- **Task details**: Find and return every line of the data that contains the word "kody".

- **Task material**:
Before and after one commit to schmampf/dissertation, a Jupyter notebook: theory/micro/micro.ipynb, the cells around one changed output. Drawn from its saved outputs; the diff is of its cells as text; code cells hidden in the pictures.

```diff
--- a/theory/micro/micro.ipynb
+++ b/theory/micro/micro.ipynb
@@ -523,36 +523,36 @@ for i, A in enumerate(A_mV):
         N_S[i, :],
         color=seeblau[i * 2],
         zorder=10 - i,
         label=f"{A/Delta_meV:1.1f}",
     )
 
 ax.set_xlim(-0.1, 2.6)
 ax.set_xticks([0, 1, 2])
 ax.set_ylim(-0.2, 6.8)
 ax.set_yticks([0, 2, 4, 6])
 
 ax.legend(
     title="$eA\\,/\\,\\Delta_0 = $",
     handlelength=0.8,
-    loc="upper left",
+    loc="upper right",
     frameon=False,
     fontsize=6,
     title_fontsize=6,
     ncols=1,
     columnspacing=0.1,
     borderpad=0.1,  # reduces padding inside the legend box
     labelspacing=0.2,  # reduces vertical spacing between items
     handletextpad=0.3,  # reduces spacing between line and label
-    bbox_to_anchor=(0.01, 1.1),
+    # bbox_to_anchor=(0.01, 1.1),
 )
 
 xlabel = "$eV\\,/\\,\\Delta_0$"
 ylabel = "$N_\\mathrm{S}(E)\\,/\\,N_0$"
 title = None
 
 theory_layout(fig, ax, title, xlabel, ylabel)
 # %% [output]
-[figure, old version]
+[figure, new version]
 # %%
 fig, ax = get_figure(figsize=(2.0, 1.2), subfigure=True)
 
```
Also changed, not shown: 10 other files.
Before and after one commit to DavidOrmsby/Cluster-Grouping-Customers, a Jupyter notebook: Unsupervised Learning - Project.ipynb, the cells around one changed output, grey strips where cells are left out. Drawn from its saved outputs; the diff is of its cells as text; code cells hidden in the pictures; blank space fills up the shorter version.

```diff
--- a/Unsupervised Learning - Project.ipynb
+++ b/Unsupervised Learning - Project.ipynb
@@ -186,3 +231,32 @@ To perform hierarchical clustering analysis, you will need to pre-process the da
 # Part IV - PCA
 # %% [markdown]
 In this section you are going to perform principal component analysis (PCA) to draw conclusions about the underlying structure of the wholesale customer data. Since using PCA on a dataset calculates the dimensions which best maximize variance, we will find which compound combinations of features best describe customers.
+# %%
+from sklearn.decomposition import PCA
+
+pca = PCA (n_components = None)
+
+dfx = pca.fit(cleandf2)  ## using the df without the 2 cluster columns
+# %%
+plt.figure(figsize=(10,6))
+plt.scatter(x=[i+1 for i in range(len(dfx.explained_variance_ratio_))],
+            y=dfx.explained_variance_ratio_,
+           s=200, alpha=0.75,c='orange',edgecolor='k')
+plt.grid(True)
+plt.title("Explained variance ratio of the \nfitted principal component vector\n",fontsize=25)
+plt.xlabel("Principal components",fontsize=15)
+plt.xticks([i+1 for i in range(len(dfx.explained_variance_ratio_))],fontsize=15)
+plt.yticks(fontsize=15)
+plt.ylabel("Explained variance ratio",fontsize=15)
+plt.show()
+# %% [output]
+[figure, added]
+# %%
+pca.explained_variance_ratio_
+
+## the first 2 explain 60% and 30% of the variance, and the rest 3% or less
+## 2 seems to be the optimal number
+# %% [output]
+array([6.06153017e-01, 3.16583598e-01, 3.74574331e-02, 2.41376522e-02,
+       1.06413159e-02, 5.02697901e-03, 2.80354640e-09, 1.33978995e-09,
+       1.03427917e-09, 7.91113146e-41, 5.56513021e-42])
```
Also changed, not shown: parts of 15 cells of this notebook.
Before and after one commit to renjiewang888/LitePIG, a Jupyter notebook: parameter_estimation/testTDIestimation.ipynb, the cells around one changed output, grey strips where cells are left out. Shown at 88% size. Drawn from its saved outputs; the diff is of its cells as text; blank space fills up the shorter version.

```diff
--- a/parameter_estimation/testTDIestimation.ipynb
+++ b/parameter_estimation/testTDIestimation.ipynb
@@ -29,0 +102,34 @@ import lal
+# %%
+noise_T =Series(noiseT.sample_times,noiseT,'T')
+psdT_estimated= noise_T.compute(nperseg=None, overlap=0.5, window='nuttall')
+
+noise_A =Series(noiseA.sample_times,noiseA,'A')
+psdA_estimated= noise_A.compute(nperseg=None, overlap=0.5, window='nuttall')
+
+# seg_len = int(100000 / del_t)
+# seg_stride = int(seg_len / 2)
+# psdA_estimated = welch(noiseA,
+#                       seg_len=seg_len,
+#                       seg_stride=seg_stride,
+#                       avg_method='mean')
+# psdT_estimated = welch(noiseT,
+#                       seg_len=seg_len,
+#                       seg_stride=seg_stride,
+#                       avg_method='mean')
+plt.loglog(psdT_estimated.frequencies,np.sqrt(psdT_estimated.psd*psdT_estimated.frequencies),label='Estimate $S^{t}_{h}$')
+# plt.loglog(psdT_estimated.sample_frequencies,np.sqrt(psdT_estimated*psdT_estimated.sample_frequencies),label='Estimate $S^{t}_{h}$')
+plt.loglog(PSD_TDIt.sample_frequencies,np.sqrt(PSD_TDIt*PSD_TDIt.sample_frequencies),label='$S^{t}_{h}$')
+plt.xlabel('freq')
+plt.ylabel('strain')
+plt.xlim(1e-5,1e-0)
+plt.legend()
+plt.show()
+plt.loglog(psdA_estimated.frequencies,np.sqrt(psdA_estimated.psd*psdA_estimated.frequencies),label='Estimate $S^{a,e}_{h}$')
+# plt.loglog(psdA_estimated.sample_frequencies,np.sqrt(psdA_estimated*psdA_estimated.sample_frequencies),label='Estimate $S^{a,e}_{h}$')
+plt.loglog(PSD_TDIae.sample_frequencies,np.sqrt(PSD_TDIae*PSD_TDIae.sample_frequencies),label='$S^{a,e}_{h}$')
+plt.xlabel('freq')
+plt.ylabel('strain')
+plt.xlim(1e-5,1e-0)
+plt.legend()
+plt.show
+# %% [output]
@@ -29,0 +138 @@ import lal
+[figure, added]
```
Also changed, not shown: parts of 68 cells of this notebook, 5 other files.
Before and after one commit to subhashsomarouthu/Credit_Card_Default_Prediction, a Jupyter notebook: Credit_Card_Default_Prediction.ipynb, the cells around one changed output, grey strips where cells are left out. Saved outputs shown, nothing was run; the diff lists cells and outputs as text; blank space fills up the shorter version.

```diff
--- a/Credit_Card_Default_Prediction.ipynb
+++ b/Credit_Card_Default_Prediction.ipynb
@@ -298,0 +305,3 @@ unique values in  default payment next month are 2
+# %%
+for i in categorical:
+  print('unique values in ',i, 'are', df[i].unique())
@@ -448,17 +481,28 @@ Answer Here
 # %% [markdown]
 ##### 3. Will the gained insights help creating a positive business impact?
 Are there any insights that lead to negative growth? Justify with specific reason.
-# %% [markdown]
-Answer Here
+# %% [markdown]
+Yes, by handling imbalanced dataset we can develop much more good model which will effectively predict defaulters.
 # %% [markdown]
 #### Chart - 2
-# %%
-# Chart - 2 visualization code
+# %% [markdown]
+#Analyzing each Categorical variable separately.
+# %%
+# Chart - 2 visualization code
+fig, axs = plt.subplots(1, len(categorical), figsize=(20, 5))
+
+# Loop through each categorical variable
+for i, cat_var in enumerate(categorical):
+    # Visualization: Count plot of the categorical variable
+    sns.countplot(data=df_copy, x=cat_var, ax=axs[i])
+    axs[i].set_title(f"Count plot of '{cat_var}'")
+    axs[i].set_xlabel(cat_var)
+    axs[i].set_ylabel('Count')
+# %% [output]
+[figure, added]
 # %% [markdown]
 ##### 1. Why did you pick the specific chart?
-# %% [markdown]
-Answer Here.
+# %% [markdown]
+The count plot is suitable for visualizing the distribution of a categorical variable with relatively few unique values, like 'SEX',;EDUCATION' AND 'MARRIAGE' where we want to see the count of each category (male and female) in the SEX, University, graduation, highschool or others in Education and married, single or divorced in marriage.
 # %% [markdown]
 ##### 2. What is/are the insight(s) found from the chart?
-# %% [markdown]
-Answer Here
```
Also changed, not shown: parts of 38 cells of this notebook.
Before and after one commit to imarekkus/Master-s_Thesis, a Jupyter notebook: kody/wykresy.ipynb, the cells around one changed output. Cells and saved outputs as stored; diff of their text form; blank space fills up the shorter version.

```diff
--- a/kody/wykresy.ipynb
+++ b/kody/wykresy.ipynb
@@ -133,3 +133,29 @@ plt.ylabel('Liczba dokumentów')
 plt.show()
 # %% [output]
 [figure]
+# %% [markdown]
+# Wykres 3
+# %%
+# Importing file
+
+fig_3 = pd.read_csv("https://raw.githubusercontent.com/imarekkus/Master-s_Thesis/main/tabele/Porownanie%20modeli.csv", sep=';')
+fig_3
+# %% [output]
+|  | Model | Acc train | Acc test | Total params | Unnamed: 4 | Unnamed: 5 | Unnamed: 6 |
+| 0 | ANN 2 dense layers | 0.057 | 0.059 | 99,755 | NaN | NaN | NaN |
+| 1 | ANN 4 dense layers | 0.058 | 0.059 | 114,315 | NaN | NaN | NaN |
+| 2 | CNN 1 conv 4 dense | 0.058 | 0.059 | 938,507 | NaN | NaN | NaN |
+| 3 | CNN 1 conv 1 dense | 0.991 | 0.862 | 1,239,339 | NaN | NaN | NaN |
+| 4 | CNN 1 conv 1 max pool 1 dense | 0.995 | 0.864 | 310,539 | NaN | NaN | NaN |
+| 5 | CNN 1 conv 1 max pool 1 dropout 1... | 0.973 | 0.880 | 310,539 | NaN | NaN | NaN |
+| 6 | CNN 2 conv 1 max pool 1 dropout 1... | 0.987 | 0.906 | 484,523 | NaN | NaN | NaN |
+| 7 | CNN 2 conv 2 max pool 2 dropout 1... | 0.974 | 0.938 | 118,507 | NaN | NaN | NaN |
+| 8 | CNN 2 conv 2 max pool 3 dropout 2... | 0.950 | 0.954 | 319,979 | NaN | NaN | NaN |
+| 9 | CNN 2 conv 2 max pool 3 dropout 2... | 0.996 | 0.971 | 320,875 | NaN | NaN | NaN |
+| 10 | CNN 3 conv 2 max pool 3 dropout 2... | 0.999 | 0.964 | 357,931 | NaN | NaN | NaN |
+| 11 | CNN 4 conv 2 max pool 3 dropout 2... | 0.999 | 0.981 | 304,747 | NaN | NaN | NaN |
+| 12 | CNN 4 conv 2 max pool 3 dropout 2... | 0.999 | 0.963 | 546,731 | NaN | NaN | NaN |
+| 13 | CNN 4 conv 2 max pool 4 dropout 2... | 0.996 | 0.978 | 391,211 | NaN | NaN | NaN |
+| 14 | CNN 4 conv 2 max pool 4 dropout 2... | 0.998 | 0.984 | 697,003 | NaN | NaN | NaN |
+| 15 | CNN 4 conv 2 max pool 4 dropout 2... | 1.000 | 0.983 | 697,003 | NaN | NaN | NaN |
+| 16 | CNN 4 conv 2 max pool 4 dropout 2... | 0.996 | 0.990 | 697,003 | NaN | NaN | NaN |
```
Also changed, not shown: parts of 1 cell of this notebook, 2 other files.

- **Answer box**:
Before and after one commit to imarekkus/Master-s_Thesis, a Jupyter notebook: kody/wykresy.ipynb, the cells around one changed output. Cells and saved outputs as stored; diff of their text form; blank space fills up the shorter version.
--- a/kody/wykresy.ipynb
+++ b/kody/wykresy.ipynb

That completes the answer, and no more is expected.